(Records excerpted from a collection)
□ □ □ □

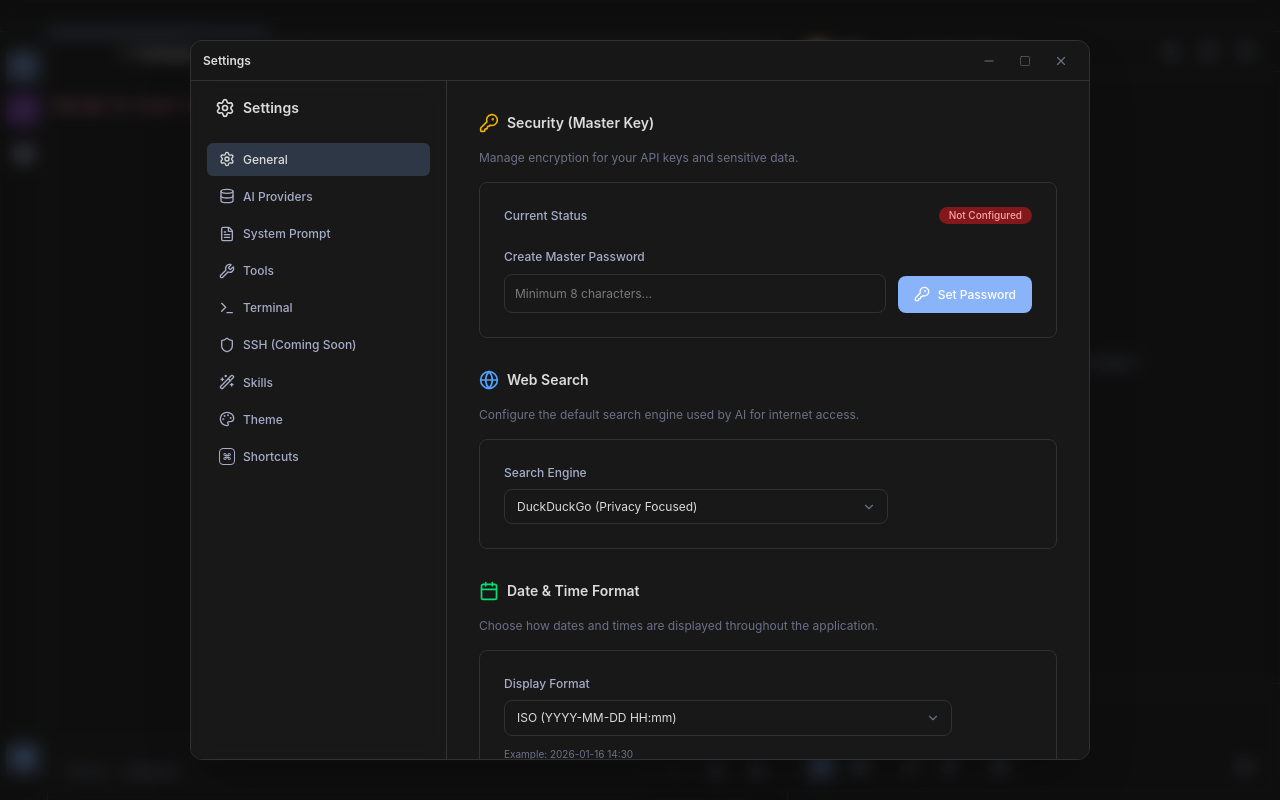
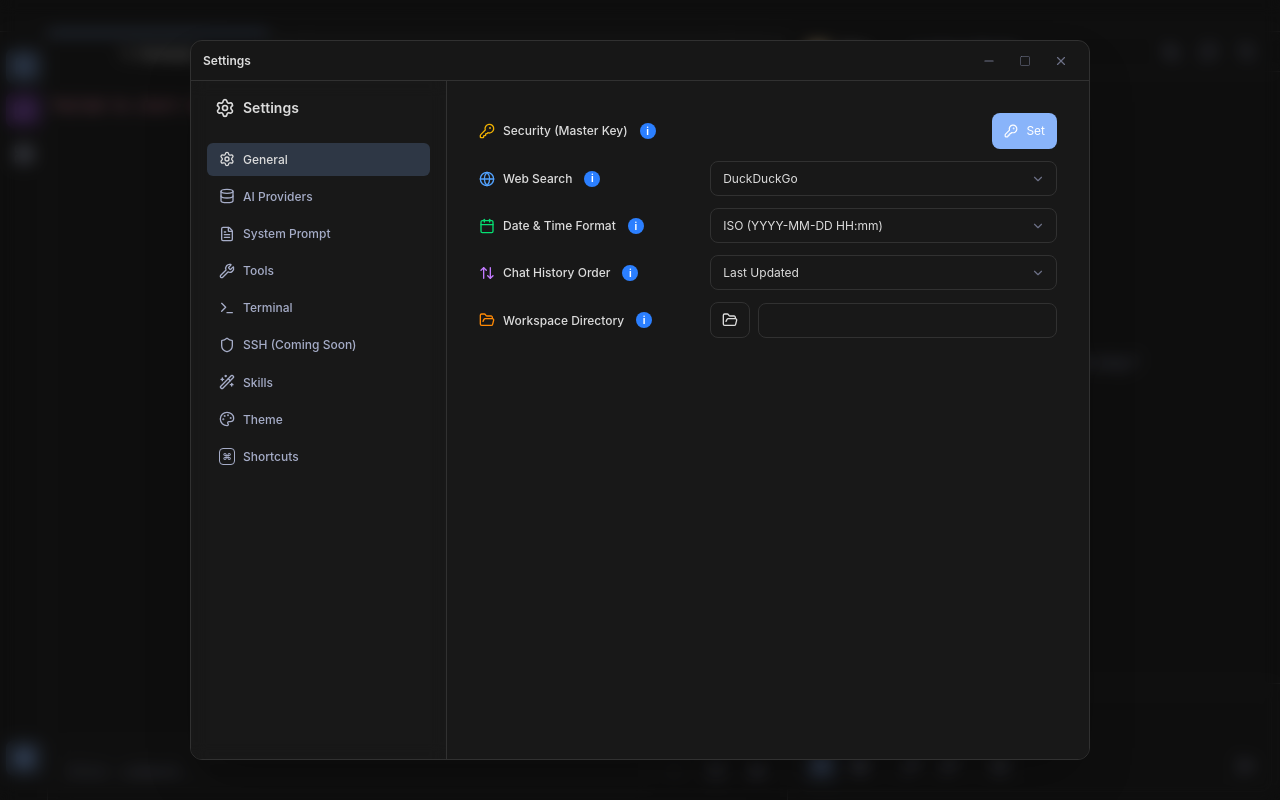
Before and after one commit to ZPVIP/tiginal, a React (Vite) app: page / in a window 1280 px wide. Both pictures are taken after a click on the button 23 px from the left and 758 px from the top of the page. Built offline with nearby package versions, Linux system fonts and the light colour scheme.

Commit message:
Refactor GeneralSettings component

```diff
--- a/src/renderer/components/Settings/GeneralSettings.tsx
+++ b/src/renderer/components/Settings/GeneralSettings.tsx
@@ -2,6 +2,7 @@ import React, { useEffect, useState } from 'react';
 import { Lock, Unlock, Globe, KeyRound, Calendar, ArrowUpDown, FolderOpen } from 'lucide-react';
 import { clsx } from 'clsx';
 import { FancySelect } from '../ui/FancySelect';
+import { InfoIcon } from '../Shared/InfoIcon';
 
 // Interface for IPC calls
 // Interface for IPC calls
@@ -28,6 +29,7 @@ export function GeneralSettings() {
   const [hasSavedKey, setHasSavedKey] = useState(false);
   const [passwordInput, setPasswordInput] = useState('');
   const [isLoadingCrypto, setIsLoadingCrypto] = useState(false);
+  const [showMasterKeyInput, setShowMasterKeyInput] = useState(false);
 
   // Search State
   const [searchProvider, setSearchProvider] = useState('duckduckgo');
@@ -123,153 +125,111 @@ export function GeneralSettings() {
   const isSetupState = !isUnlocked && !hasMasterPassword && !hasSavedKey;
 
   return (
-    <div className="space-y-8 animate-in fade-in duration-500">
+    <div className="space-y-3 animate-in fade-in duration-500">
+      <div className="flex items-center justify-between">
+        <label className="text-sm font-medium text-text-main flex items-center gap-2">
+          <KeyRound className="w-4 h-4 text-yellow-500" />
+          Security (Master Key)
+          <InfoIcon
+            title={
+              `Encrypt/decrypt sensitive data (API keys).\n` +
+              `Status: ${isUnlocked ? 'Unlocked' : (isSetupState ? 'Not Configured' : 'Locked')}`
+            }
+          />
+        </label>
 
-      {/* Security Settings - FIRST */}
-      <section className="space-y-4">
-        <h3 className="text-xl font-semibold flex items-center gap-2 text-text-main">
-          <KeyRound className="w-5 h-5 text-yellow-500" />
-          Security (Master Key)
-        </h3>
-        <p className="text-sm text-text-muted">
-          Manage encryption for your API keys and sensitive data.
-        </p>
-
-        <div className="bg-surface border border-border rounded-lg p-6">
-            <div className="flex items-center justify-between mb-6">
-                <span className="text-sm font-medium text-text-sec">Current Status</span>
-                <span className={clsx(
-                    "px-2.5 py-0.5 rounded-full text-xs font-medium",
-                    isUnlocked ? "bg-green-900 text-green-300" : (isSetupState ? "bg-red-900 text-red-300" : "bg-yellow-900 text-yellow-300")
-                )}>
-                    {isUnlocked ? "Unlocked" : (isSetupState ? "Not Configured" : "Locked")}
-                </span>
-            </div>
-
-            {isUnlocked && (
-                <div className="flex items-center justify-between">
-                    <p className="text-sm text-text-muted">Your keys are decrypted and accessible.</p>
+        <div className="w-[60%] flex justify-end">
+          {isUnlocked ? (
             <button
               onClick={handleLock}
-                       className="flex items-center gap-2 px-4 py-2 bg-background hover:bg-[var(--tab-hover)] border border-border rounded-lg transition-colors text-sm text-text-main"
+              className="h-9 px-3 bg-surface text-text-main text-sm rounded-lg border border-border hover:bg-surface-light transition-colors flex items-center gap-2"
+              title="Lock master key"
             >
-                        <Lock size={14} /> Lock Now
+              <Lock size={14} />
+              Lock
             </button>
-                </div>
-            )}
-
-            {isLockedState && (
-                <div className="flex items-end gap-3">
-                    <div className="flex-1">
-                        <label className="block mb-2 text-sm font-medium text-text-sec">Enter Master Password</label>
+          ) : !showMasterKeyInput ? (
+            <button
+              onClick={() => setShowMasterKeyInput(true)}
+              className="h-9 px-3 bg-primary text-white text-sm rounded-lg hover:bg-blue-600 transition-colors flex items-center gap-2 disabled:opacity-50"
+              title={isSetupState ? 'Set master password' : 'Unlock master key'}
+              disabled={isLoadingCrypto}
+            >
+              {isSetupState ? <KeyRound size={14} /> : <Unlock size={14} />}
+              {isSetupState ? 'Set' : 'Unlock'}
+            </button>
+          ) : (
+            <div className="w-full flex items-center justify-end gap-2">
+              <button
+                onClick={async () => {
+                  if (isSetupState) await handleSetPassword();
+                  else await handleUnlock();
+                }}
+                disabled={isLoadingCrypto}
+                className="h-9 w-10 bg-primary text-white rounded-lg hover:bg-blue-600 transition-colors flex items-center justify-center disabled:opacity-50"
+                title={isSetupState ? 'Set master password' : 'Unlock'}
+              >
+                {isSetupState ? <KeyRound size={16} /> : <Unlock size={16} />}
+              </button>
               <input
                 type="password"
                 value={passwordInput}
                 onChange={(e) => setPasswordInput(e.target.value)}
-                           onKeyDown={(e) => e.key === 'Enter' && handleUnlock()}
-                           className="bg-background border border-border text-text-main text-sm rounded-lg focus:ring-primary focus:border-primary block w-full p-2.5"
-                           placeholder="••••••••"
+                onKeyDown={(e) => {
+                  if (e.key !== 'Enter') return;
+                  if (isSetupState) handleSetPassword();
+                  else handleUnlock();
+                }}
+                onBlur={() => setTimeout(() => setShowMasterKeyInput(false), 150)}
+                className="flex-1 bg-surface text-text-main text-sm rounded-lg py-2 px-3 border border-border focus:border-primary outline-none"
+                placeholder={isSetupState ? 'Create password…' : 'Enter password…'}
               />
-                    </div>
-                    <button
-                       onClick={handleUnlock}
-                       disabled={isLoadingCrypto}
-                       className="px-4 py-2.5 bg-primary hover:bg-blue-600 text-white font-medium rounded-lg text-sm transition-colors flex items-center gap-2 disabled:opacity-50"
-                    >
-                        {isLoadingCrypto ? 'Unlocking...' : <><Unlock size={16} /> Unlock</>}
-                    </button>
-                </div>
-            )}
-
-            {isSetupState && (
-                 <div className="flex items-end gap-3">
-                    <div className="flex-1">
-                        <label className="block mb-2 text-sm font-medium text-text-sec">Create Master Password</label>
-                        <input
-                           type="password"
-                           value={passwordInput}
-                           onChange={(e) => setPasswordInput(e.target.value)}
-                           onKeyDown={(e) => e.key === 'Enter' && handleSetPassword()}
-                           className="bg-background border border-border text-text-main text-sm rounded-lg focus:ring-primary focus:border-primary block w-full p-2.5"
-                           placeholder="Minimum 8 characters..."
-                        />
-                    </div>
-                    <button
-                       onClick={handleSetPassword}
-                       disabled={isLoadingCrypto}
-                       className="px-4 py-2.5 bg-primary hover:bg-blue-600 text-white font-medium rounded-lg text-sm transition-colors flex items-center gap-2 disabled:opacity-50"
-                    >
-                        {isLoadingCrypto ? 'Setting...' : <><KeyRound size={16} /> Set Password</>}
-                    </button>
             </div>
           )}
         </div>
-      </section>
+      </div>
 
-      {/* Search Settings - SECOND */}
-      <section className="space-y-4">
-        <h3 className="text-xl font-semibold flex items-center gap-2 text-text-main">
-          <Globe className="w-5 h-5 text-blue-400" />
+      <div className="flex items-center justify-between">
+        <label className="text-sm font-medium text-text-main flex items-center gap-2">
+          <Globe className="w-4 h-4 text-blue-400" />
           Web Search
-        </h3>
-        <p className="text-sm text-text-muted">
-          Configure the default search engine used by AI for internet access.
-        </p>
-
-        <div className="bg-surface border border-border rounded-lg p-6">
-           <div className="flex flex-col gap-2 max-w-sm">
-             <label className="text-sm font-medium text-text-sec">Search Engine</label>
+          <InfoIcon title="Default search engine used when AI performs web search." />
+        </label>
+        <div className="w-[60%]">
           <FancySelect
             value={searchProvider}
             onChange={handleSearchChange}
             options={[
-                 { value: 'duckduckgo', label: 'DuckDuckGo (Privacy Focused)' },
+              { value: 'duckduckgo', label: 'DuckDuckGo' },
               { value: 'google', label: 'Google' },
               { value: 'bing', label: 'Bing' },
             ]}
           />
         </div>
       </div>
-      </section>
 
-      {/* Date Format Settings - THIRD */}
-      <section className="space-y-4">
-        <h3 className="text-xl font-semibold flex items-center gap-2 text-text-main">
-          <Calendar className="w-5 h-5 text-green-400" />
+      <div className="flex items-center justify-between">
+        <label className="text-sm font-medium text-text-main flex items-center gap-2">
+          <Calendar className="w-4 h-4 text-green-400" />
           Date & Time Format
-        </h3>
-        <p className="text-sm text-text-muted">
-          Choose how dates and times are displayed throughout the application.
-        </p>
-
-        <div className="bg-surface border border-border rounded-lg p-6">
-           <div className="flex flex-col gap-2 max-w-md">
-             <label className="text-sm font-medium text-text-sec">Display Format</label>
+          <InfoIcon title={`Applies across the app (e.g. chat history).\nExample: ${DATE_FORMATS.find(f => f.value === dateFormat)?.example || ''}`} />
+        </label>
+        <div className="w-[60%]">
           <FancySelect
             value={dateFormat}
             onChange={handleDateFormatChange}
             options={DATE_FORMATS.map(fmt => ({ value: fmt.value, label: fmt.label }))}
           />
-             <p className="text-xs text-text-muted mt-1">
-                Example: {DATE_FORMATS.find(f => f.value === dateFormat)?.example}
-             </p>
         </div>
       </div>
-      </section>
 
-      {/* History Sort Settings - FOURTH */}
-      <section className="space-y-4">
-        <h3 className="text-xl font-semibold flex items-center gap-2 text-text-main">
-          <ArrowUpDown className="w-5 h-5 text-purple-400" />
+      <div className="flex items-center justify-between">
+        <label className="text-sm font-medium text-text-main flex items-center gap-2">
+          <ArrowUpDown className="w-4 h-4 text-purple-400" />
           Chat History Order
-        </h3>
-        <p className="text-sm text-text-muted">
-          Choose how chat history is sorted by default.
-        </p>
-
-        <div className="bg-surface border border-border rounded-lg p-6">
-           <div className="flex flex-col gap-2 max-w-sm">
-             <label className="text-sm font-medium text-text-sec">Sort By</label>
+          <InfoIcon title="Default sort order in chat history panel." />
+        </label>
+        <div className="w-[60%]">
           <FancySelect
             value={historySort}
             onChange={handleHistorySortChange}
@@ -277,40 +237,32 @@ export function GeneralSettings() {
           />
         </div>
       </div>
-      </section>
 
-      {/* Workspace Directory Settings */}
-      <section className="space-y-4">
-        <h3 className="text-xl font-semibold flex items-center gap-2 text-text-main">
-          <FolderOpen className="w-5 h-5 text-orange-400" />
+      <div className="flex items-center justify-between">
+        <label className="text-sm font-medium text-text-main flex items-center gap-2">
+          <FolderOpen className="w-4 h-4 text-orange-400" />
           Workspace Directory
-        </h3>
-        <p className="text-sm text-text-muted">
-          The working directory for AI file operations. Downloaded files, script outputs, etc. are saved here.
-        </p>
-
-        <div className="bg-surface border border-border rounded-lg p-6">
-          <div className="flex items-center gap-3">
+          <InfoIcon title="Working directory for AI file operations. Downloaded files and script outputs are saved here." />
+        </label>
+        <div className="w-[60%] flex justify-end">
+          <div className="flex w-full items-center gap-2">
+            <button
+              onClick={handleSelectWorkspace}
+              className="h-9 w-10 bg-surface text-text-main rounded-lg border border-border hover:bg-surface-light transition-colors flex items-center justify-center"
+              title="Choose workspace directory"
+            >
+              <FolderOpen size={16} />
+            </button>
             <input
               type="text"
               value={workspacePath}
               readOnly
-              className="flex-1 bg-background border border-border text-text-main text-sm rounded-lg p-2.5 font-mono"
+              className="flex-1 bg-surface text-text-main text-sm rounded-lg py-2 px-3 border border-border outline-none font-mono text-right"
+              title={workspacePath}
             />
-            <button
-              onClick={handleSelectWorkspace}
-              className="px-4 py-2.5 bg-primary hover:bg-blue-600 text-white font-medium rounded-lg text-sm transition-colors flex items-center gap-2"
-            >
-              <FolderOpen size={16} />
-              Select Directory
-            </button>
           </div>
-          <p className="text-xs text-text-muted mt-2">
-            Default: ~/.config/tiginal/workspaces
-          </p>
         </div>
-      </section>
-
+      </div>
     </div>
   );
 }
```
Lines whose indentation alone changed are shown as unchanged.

□ □ □ □

DIRECTIONS FOR THIS TASK ->
Filter the records down to the lines that contain the string "ArrowUpDown", and copy those lines.

YOUR RESPONSE ->
 import { Lock, Unlock, Globe, KeyRound, Calendar, ArrowUpDown, FolderOpen } from 'lucide-react';
-          <ArrowUpDown className="w-5 h-5 text-purple-400" />
+          <ArrowUpDown className="w-4 h-4 text-purple-400" />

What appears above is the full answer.